WHY USE IT?
Nasal irrigations aid in removing stagnant mucus, inflammatory products, fungus, bacteria, crusts, and other products that might be irritating the sinus lining (mucosa).
High volume positive pressure irrigation has been shown to be the most effective way to deliver solution to the sinus mucosa. Simple nasal sprays only reach the mucosa (lining) of the nasal cavity. Nebulizers, inhalations, pressurized sprays, and other forms of delivery are less effective.
Betamethasone cream is the potent topical anti-inflammatory steroid betamethasone. It helps to reduce inflammation by directly acting on the mucosa. You must make sure to use the cream, not the ointment.
WHAT YOU NEED:
- NeilMed Sinus Rinse bottle (or similar)
- Betamethasone Cream (0.05%)
HOW TO PREPARE IT:
- Prepare a basic saline solution as the base. Empty a salt sachet into the bottle and fill with water. Clean tap water is OK. Filtered water, bottled water or previously boiled water can be used immediately after surgery or when there is a concern regarding contamination. Alternatively a saline solution can be made by adding 1/4-1/2 teaspoon of rock or sea salt to the bottle.

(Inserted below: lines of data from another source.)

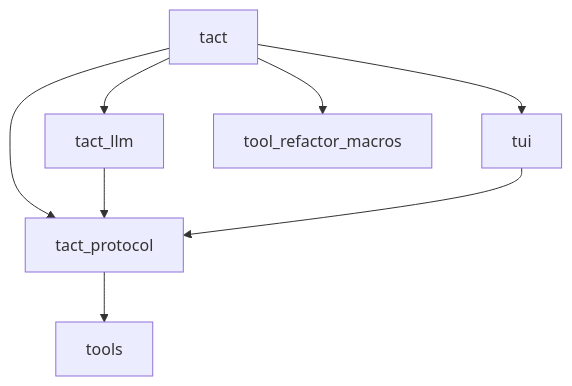
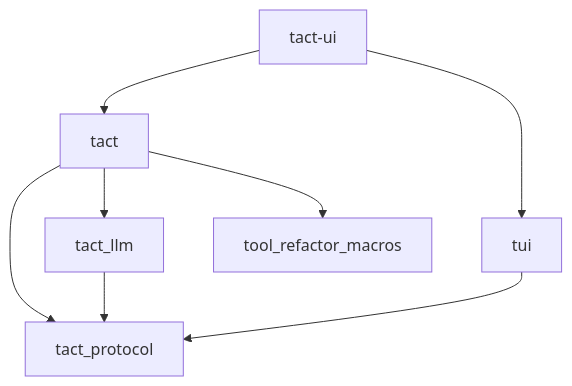
The first of 10 diagrams in ARCHITECTURE.md (rust-infra/tact), drawn with Mermaid before and after one commit. The commit also changed other lines of this file and 69 other files, not shown here.

````diff
--- a/ARCHITECTURE.md
+++ b/ARCHITECTURE.md
@@ -24,10 +24,10 @@
 ```mermaid
 flowchart TB
+    tact_ui["tact-ui"] --> tact
+    tact_ui --> tui
     tact --> tact_protocol
-    tact --> tui
     tact --> tact_llm
     tact --> tool_refactor_macros
     tact_llm --> tact_protocol
     tui --> tact_protocol
-    tact_protocol --> tools
 ```
````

- Add a 2 cm strip of Betamethasone cream to the bottle (about a quarter dollar length). With your finger on the nozzle, shake the bottle to mix.
INSTRUCTIONS FOR USE:
With your head over the sink, place the black bottle tip firm against the nostril and squeeze the bottle firmly, this should empty about half the bottle. Solution should flow out the other nostril. Repeat on the other nostril.
*Only 5% of the solution will remain in sinuses and the amount of solution that you are finally exposed to is limited.
- Barham HP, Harvey RJ. Distribution of Topical Therapies in CRSwNP. International Forum of Allergy and Rhinology. 2016.
- Barham HP, Harvey RJ. Distribution of Topical Therapies in CRSsNP. International Forum of Allergy and Rhinology. 2016.
- Barham HP, et.al. Frontal sinus surgery and sinus distribution of nasal irrigation. International Forum of Allergy and Rhinology. 2016.
- Harvey RJ, et.al. Fluid residuals and drug exposure in nasal irrigation. Otolaryngol Head Neck Surg. Dec 2009;141(6):757-761.